Trumpet lilies are heavily, deliciously scented, can grow 6 feet tall and may need staking, particularly if you grow them in partial shade. My hands-down favorite is ‘Golden Splendor,’ an heirloom with elongated maroon buds opening to a perfection of a golden flower. Gibson recommends a new series of trumpet lilies called ‘Angels’ that have stouter stems and less droopy flowers than the more old-fashioned trumpets.
The pure white ‘Casablanca’ has come to characterize Oriental lilies with its huge, sweet-smelling August flowers. I prefer the deep pink ‘Sorbonne,’ which has a spicier, less Hawaiian fragrance, but any Oriental lily is downright spectacular. They bloom well into August and over time will spread into a big, beautiful clump.
The last few years, all I’ve planted are Orienpet lilies, bred to combine the best characteristics of trumpets and Orientals.
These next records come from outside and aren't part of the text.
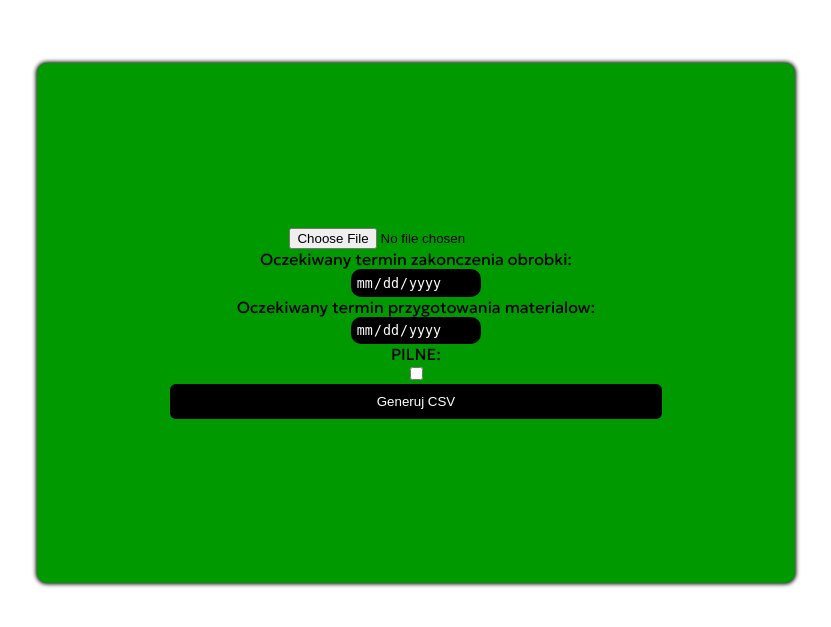
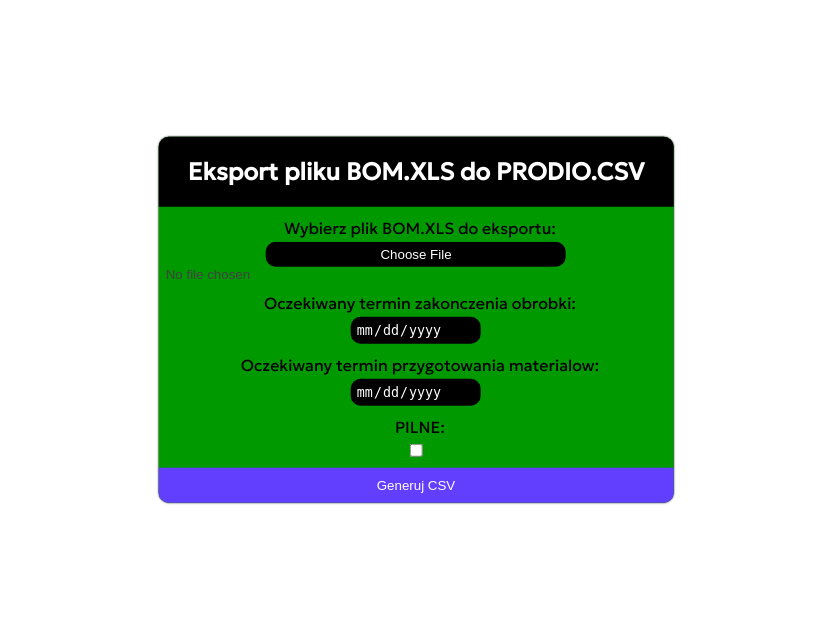
Before and after one commit to lemix196/bomtoprodiocsv, a Flask app: page / in a window 1280 px wide. Shown: the top 627 px of the page, without its empty margins (224-1055 px from the left). Run offline with Flask 3, Linux system fonts and the light colour scheme.

Commit message:
finish home template styling

```diff
--- a/static/css/home.css
+++ b/static/css/home.css
@@ -5,28 +5,76 @@ body {
 }
 
 .bom-form {
+    position: absolute;
+    top: 40%;
+    left: 50%;
+    transform: translate(-50%, -50%);
     background-color: #009900;
-    padding: 20px;
+    color: black;
     border-radius: 10px;
     font-family: Geologica;
-    display: flex;
+    display: inline-block;
     justify-content: center;
     align-items: center;
-    height: 60vh;
-    margin-left: 20%;
-    margin-right: 20%;
-    margin-top: 5%;
-    box-shadow: 0px 0px 4px 1px;
+    height: auto;
+    margin: auto;
+
+    box-shadow: 0px 0px 2px 0px;
 }
+
+.form-header {
+    display: inline-block;
+    width: 100%;
+    border-radius: 10px 10px 0px 0px;
+    text-align: center;
+    justify-content: center;
+    background-color: #000000;
+    color: white;
+}
+
 
 .form-field {
     align-items: center;
     text-align: center;
+    justify-content: center;
+    margin: 7px;
 }
 
 .form-label {
     display: inline-block;
+    justify-content: center;
     width: 100%;
+    margin: 4px
+}
+
+.file-input::file-selector-button {
+    display: flex;
+    justify-content: center;
+    width: 60%;
+    margin: auto;
+    background-color: #000000;
+    border: none;
+    padding: 5px;
+    border-radius: 10px;
+    color: white;
+    transition: background-color 0.4s, color 0.4s ;
+}
+
+.file-input::file-selector-button:hover {
+    background-color: orangered;
+}
+
+.file-input::file-selector-button:active {
+    background-color: white;
+    color: black;
+}
+
+
+.file-input {
+    display: flex;
+    width: 100%;
+    color: rgb(66, 66, 66);
+    text-align: center;
 }
 
 .date-input {
@@ -34,29 +82,34 @@ body {
     background-color: black;
     color: white;
     border: none;
-    border-color: #093509;
     border-radius: 10px;
     padding: 5px;
     transition: 0.4s background-color;
 }
 
+
 .date-input:hover {
     background-color: orangered;
 }
 
+.date-input:focus {
+    background-color: white;
+    color: black;
+    border: none;
+}
 
 .submit-input {
     padding: 10px;
     width: 100%;
-    background-color: #000000;
+    background-color: rgb(98, 62, 255);
     color: white;
     border: none;
-    border-radius: 6px;
-    transition: 0.4s background-color;
+    border-radius: 0px 0px 10px 10px;
+    transition: 0.4s background-color, color 0.4s;
 }
 
 .submit-input:hover {
-    background-color: orangered;
+    background-color: rgb(248, 13, 13);
 }
 
 .submit-input:active {
--- a/templates/home.html
+++ b/templates/home.html
@@ -6,8 +6,12 @@
 
 {% block body %}
 <div class="bom-form">
+    <div class="form-header">
+        <h2>Eksport pliku BOM.XLS do PRODIO.CSV</h2>
+    </div>
 <form method="post" enctype="multipart/form-data">
     <div class="form-field">
+        <label for="file-input" class="form-label">Wybierz plik BOM.XLS do eksportu:</label>
         <input type="file" class="file-input" name="file">
     </div>
     <div class="form-field">
```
They’ve proven to have a strong, sweet scent with flowers as gorgeous as any of the Orientals. They multiply faithfully and can take light shade. The stems are stout, need little staking, and even though Gibson says the average height is 4 feet, I haven’t had a clump that hasn’t towered well over my head.
And here’s the most beguiling reason to fall in love with lilies: They seem to draw in sunshine during the day, then as dusk gathers, release that energy in a torrent of fragrance to scent the long July and August twilights. That’s a memory to get us down on our knees digging nice deep holes for new lily bulbs in November. Happy planting.
Valerie Easton is a Seattle freelance writer. Her latest book is “Petal & Twig.” Easton can be reached at firstname.lastname@example.org.